Dataset items:

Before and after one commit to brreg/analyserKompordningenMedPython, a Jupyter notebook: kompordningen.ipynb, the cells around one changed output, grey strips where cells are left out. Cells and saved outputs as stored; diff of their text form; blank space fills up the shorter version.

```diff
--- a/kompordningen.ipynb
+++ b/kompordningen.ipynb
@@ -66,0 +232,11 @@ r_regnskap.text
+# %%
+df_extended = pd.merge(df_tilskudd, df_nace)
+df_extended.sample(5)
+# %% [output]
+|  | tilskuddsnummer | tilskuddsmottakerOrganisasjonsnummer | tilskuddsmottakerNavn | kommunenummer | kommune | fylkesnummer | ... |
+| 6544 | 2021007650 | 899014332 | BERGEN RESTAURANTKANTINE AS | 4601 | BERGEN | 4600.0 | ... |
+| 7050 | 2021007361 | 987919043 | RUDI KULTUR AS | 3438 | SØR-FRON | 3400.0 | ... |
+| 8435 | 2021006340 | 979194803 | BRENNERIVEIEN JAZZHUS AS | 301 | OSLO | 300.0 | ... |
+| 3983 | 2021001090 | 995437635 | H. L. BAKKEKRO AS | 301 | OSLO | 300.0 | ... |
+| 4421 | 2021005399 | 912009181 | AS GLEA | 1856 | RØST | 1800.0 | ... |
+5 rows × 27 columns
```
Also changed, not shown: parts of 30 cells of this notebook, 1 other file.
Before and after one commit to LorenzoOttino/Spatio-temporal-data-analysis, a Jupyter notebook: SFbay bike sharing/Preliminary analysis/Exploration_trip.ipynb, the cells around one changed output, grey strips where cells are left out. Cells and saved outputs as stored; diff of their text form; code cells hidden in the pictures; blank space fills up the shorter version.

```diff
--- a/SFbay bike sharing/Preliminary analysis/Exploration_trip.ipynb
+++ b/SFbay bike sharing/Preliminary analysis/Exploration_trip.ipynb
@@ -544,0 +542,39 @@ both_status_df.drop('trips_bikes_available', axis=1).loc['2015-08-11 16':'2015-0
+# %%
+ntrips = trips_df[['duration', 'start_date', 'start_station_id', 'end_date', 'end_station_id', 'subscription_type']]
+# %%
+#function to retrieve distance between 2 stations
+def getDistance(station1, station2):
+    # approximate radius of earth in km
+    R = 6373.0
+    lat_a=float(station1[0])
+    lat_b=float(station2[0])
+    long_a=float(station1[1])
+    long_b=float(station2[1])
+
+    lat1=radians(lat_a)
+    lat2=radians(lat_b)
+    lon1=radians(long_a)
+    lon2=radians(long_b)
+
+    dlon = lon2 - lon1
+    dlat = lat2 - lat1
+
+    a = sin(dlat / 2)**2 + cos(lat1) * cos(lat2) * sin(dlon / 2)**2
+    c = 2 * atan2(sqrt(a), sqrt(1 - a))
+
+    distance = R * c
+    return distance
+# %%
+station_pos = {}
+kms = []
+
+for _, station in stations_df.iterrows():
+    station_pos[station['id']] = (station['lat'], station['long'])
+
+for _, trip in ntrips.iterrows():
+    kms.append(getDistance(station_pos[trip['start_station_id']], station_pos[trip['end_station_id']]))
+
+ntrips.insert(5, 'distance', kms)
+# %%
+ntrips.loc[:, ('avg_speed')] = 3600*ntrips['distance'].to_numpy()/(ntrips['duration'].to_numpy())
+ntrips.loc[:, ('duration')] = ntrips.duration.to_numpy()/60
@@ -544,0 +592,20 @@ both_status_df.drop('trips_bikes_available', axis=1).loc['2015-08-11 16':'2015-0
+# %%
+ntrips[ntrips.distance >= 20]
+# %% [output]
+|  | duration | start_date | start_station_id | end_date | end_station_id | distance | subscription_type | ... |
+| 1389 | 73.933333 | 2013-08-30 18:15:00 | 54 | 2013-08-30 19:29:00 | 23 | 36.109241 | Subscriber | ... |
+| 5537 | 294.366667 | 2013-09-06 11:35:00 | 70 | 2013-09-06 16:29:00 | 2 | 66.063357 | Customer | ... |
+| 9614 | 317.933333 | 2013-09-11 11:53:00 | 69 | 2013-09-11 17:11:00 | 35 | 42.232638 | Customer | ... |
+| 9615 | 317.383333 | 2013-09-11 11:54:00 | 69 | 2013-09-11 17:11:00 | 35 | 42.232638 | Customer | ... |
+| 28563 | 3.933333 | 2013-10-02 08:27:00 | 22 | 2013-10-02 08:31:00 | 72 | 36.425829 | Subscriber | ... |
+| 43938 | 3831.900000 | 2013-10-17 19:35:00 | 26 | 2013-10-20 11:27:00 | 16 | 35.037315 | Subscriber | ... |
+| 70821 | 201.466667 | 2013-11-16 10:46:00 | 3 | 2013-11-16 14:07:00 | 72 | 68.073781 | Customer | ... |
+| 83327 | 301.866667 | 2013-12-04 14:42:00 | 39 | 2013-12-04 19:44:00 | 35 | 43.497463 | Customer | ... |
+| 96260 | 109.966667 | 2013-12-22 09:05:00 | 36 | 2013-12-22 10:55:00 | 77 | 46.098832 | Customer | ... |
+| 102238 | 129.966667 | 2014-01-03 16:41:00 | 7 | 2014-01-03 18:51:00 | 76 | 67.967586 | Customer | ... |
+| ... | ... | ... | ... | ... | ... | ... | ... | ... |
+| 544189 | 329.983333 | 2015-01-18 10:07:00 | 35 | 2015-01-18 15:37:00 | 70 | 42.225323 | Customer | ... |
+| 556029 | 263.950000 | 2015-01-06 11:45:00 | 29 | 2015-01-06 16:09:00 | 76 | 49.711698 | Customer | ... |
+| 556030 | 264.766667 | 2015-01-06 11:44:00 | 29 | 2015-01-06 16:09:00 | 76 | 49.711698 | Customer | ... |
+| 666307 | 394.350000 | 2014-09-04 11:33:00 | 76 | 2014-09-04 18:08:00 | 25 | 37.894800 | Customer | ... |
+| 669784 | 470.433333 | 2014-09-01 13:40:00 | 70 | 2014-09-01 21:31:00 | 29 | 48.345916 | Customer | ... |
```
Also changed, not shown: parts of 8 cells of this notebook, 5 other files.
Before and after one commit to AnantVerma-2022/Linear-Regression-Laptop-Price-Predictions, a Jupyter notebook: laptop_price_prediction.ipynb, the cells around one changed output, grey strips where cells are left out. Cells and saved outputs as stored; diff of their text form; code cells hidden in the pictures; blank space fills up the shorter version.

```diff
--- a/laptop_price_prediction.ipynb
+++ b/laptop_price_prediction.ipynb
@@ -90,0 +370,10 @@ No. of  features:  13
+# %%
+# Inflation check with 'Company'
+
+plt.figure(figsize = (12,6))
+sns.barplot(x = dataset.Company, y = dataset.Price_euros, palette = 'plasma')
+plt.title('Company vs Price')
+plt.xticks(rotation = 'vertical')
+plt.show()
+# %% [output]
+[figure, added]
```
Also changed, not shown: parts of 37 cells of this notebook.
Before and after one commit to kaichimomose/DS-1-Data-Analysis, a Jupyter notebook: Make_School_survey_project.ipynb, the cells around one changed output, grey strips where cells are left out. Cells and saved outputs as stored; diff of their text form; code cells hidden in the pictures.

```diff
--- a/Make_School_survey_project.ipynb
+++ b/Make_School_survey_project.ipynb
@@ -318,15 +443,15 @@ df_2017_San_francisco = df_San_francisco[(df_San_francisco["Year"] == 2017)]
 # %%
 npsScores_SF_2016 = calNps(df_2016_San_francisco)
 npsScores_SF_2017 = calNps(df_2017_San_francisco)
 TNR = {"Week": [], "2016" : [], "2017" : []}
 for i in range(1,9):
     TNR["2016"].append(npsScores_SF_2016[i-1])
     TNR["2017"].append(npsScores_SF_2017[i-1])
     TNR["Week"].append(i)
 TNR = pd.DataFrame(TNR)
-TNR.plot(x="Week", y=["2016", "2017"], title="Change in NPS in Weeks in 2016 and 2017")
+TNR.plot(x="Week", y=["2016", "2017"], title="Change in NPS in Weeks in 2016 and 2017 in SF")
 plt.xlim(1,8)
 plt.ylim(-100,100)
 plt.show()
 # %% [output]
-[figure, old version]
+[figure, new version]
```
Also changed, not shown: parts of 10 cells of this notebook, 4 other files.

* What is needed *
All lines of the data that hold "Customer" need to be copied.

* Exercise output *
+| 5537 | 294.366667 | 2013-09-06 11:35:00 | 70 | 2013-09-06 16:29:00 | 2 | 66.063357 | Customer | ... |
+| 9614 | 317.933333 | 2013-09-11 11:53:00 | 69 | 2013-09-11 17:11:00 | 35 | 42.232638 | Customer | ... |
+| 9615 | 317.383333 | 2013-09-11 11:54:00 | 69 | 2013-09-11 17:11:00 | 35 | 42.232638 | Customer | ... |
+| 70821 | 201.466667 | 2013-11-16 10:46:00 | 3 | 2013-11-16 14:07:00 | 72 | 68.073781 | Customer | ... |
+| 83327 | 301.866667 | 2013-12-04 14:42:00 | 39 | 2013-12-04 19:44:00 | 35 | 43.497463 | Customer | ... |
+| 96260 | 109.966667 | 2013-12-22 09:05:00 | 36 | 2013-12-22 10:55:00 | 77 | 46.098832 | Customer | ... |
+| 102238 | 129.966667 | 2014-01-03 16:41:00 | 7 | 2014-01-03 18:51:00 | 76 | 67.967586 | Customer | ... |
+| 544189 | 329.983333 | 2015-01-18 10:07:00 | 35 | 2015-01-18 15:37:00 | 70 | 42.225323 | Customer | ... |
+| 556029 | 263.950000 | 2015-01-06 11:45:00 | 29 | 2015-01-06 16:09:00 | 76 | 49.711698 | Customer | ... |
+| 556030 | 264.766667 | 2015-01-06 11:44:00 | 29 | 2015-01-06 16:09:00 | 76 | 49.711698 | Customer | ... |
+| 666307 | 394.350000 | 2014-09-04 11:33:00 | 76 | 2014-09-04 18:08:00 | 25 | 37.894800 | Customer | ... |
+| 669784 | 470.433333 | 2014-09-01 13:40:00 | 70 | 2014-09-01 21:31:00 | 29 | 48.345916 | Customer | ... |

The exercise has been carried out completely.